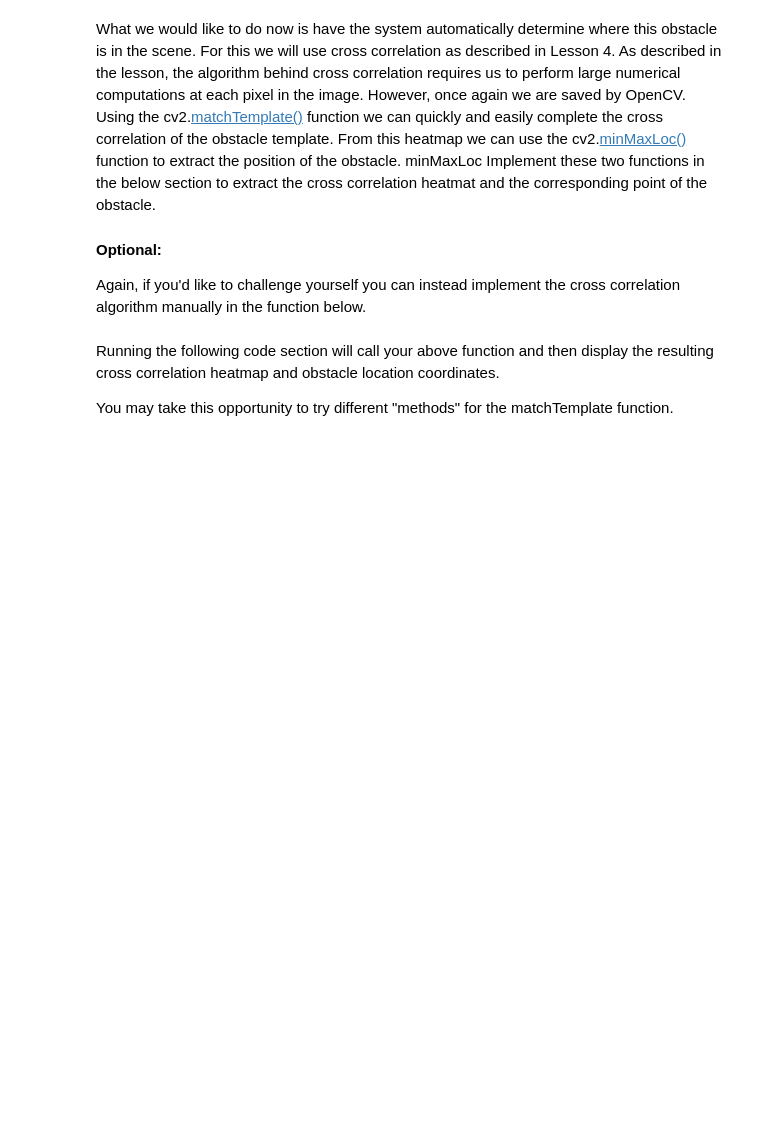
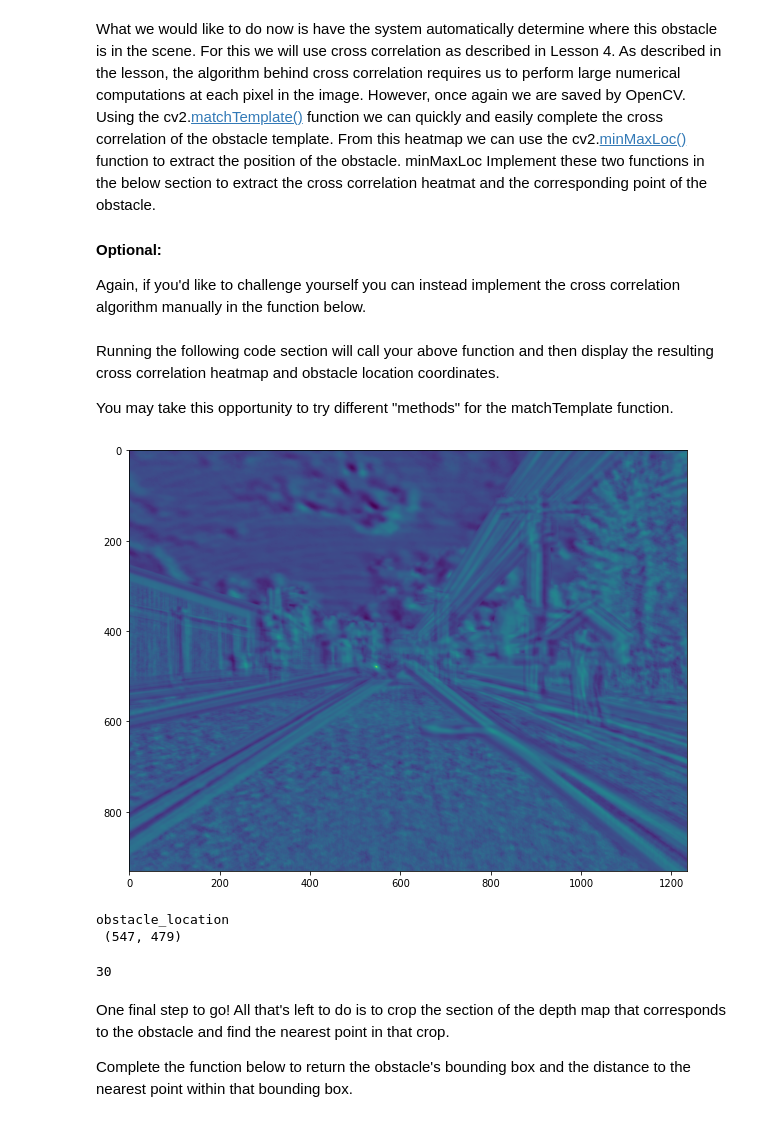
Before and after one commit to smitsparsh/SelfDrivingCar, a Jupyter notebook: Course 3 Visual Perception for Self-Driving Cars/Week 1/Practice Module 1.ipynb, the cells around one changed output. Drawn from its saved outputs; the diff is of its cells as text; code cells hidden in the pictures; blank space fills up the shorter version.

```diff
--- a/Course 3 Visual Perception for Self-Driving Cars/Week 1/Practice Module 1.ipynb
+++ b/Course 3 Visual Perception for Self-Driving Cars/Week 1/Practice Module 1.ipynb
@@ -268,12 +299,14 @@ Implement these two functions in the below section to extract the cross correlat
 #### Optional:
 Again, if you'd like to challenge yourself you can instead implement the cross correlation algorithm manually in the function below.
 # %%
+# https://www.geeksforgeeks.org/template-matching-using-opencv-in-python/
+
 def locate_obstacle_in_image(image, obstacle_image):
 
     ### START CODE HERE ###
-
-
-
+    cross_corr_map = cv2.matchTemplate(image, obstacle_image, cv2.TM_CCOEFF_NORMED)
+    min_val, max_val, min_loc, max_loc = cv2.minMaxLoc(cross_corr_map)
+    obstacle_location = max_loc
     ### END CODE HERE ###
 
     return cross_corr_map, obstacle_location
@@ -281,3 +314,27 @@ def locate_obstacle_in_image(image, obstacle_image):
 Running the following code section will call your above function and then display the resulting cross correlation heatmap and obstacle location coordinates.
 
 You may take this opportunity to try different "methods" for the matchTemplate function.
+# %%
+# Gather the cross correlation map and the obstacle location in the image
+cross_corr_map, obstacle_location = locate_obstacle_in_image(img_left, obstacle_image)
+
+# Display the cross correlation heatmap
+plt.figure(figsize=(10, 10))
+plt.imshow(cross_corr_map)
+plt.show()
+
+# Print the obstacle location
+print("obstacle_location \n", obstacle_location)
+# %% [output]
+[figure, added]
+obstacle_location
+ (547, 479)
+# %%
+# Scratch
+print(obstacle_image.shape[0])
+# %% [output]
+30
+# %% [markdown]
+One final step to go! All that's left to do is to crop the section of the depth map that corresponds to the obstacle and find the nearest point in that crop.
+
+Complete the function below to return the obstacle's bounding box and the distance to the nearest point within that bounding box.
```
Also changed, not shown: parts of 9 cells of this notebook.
□ □ □
## DIRECTIONS
If an entry above holds a picture, omit the picture but retype everything else exactly.

## YOUR RESPONSE
Before and after one commit to smitsparsh/SelfDrivingCar, a Jupyter notebook: Course 3 Visual Perception for Self-Driving Cars/Week 1/Practice Module 1.ipynb, the cells around one changed output. Drawn from its saved outputs; the diff is of its cells as text; code cells hidden in the pictures; blank space fills up the shorter version.

```diff
--- a/Course 3 Visual Perception for Self-Driving Cars/Week 1/Practice Module 1.ipynb
+++ b/Course 3 Visual Perception for Self-Driving Cars/Week 1/Practice Module 1.ipynb
@@ -268,12 +299,14 @@ Implement these two functions in the below section to extract the cross correlat
 #### Optional:
 Again, if you'd like to challenge yourself you can instead implement the cross correlation algorithm manually in the function below.
 # %%
+# https://www.geeksforgeeks.org/template-matching-using-opencv-in-python/
+
 def locate_obstacle_in_image(image, obstacle_image):
 
     ### START CODE HERE ###
-
-
-
+    cross_corr_map = cv2.matchTemplate(image, obstacle_image, cv2.TM_CCOEFF_NORMED)
+    min_val, max_val, min_loc, max_loc = cv2.minMaxLoc(cross_corr_map)
+    obstacle_location = max_loc
     ### END CODE HERE ###
 
     return cross_corr_map, obstacle_location
@@ -281,3 +314,27 @@ def locate_obstacle_in_image(image, obstacle_image):
 Running the following code section will call your above function and then display the resulting cross correlation heatmap and obstacle location coordinates.
 
 You may take this opportunity to try different "methods" for the matchTemplate function.
+# %%
+# Gather the cross correlation map and the obstacle location in the image
+cross_corr_map, obstacle_location = locate_obstacle_in_image(img_left, obstacle_image)
+
+# Display the cross correlation heatmap
+plt.figure(figsize=(10, 10))
+plt.imshow(cross_corr_map)
+plt.show()
+
+# Print the obstacle location
+print("obstacle_location \n", obstacle_location)
+# %% [output]
+[figure, added]
+obstacle_location
+ (547, 479)
+# %%
+# Scratch
+print(obstacle_image.shape[0])
+# %% [output]
+30
+# %% [markdown]
+One final step to go! All that's left to do is to crop the section of the depth map that corresponds to the obstacle and find the nearest point in that crop.
+
+Complete the function below to return the obstacle's bounding box and the distance to the nearest point within that bounding box.
```
Also changed, not shown: parts of 9 cells of this notebook.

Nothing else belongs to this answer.